GIVEN DATA →
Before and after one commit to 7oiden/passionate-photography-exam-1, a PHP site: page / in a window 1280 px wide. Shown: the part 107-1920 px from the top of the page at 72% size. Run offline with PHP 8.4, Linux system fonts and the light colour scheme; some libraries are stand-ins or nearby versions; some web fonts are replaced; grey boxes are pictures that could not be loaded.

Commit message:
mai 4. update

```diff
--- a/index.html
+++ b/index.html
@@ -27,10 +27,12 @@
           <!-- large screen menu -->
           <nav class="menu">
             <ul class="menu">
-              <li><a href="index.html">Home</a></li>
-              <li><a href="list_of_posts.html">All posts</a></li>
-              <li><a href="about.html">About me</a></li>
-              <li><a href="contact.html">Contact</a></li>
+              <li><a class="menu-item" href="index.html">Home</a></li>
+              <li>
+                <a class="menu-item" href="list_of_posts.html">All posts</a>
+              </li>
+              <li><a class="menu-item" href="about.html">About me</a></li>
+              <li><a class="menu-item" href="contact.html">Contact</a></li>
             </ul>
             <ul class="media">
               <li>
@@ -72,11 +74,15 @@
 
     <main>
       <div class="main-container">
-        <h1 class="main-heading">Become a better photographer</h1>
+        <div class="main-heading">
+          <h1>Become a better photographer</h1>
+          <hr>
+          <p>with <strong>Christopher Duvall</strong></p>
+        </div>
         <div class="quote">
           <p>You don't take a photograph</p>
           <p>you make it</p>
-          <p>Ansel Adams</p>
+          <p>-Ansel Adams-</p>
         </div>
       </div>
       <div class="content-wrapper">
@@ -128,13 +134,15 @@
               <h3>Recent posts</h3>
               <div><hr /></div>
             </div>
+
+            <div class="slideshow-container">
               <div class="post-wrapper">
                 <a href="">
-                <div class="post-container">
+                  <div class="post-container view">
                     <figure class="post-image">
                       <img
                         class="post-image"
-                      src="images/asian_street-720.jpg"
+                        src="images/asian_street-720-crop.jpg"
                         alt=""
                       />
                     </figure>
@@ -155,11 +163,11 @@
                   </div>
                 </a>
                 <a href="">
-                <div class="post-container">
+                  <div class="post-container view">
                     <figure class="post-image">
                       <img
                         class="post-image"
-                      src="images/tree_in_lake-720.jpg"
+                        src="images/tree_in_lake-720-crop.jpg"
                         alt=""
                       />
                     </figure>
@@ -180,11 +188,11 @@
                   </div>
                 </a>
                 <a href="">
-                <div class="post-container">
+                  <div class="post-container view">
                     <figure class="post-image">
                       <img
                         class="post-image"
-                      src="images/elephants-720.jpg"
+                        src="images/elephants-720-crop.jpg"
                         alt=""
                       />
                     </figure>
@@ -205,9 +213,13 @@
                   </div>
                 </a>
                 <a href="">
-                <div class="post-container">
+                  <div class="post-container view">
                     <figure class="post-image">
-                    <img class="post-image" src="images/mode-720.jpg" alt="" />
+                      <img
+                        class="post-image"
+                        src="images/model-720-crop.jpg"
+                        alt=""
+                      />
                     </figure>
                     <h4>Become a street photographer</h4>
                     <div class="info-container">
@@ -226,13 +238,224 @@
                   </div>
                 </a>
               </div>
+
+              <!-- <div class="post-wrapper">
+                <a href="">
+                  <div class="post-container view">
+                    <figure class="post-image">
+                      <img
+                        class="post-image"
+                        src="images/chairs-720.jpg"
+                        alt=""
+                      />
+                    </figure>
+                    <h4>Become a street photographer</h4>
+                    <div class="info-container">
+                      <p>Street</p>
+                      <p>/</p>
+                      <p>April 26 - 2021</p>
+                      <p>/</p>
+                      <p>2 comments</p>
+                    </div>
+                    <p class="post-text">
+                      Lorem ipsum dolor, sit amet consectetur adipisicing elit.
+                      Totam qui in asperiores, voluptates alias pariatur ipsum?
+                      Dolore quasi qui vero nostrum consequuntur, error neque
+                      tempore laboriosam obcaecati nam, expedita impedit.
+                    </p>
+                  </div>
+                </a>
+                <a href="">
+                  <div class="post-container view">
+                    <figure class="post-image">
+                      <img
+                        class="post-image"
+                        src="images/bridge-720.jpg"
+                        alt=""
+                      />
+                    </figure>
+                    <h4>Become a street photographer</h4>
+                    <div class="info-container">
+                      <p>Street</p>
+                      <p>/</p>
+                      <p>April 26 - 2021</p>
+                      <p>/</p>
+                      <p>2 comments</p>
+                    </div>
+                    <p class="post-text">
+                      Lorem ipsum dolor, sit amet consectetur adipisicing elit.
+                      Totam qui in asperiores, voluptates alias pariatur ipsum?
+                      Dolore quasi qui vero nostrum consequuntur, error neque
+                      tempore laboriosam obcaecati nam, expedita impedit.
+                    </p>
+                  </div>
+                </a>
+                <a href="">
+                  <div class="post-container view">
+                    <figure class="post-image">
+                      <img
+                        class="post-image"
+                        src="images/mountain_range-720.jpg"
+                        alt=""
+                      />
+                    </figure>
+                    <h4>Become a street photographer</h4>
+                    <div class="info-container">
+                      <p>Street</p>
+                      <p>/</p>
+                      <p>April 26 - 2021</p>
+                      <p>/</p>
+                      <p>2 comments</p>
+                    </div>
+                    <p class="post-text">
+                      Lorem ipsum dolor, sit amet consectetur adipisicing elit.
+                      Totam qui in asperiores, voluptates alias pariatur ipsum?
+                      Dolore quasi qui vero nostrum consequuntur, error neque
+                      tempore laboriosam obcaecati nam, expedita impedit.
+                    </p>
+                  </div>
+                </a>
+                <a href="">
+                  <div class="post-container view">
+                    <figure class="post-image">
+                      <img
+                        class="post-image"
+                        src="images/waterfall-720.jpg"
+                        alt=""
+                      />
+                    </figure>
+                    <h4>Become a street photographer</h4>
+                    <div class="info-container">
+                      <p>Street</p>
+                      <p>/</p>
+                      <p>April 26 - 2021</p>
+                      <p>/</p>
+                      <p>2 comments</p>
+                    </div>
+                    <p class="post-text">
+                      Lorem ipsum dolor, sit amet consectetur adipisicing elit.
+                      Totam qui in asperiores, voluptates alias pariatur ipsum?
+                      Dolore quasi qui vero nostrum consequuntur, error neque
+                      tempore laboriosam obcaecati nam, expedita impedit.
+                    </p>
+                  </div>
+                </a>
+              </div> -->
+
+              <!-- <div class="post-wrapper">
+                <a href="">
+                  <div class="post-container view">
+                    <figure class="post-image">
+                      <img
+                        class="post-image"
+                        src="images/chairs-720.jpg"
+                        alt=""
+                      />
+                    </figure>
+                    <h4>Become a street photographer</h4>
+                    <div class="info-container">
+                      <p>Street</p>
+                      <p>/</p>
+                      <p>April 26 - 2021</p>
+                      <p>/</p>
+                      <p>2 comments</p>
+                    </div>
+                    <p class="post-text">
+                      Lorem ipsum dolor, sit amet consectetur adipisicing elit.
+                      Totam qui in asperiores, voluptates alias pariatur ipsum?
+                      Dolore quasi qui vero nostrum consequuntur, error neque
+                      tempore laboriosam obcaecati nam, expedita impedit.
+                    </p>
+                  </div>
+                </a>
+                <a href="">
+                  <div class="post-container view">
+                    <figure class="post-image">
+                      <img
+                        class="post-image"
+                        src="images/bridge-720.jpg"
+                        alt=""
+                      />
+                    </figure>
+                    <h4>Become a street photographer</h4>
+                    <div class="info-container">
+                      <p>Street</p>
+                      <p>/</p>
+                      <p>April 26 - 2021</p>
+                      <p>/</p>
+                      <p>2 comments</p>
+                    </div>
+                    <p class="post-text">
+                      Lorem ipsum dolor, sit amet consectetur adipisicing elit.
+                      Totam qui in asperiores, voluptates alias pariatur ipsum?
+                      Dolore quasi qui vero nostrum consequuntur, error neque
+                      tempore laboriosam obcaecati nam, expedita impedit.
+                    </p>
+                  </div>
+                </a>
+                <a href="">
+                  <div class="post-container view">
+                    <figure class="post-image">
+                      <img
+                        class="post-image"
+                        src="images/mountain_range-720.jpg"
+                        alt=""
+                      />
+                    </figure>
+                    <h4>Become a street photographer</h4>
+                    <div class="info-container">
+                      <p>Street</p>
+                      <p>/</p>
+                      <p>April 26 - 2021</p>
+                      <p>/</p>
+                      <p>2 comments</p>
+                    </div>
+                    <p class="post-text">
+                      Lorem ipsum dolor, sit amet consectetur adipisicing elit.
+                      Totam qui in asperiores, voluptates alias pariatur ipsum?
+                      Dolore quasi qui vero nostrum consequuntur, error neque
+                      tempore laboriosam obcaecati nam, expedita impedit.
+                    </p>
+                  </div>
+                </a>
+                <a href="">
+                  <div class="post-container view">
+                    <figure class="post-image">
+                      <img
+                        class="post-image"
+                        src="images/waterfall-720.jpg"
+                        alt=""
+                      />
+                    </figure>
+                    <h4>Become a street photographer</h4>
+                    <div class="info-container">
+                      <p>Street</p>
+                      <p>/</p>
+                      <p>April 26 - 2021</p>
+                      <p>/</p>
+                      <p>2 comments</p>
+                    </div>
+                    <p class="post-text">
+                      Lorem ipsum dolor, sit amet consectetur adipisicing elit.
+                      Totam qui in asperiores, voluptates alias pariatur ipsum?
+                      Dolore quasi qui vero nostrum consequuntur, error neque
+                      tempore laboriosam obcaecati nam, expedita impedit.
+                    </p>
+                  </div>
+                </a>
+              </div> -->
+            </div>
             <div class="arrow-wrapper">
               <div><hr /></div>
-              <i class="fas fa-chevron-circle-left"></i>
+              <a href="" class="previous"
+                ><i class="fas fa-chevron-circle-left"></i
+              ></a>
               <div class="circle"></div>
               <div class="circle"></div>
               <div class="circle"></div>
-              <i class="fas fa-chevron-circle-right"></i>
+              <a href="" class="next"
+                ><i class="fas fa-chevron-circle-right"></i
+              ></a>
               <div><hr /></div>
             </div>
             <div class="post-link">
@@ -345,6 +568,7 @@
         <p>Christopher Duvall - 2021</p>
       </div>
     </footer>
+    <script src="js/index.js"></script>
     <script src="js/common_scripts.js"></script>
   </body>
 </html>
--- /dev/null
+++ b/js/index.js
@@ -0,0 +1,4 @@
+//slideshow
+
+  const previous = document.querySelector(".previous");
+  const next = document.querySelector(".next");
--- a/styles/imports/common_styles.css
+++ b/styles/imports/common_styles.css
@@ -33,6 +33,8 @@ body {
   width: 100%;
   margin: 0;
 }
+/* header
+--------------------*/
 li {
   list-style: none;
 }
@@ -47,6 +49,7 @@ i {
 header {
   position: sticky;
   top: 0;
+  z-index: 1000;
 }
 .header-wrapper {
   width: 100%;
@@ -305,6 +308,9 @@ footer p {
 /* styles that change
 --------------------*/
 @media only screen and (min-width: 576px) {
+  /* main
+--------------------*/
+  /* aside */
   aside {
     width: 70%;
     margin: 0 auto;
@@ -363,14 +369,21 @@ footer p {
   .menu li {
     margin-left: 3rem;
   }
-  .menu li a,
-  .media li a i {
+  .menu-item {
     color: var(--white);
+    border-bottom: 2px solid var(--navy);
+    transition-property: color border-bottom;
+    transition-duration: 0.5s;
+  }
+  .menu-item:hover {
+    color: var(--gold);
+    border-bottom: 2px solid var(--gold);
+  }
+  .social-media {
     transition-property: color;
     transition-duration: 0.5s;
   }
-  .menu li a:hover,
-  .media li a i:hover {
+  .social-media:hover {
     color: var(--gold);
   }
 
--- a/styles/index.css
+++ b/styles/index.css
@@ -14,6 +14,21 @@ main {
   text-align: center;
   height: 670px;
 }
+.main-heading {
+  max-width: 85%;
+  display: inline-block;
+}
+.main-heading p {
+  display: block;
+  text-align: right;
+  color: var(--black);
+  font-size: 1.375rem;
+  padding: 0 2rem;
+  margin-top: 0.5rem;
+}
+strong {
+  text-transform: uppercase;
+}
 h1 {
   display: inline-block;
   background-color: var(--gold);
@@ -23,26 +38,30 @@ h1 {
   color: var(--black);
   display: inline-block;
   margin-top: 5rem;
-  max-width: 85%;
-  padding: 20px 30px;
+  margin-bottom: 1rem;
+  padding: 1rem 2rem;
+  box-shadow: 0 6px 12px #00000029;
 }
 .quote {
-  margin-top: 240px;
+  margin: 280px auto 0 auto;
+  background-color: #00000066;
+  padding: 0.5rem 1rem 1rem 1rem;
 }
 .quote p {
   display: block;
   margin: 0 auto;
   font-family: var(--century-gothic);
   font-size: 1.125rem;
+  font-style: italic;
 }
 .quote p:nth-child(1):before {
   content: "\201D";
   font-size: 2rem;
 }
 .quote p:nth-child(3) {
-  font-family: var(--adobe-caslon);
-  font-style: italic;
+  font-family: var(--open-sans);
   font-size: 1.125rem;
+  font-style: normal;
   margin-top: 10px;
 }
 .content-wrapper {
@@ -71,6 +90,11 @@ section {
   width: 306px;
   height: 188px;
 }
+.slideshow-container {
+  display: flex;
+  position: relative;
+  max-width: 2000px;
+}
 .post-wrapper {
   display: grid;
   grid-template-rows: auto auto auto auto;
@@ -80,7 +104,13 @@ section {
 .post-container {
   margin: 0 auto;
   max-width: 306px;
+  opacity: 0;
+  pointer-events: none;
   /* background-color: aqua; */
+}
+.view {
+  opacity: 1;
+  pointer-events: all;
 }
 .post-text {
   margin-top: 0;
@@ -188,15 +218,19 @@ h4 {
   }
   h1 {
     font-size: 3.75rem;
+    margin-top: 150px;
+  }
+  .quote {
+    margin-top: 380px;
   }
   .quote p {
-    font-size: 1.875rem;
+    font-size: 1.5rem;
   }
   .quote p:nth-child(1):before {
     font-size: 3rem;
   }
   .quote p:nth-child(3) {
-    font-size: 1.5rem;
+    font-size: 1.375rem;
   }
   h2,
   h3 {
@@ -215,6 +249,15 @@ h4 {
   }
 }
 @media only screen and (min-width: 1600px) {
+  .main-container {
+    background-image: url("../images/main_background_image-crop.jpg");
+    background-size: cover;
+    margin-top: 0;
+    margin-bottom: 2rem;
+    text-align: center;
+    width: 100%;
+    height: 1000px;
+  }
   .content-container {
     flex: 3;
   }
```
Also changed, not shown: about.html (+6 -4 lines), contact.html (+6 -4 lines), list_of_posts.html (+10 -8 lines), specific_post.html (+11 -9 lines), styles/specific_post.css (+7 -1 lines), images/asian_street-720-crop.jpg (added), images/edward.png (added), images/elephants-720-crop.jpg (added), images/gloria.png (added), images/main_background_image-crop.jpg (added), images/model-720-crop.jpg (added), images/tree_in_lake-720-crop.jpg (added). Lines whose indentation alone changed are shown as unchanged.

TASK REQUIREMENTS →
Looking at the entries, work out how many lines hold the word "quote". Give the number and nothing else.

TASK RESPONSE →
9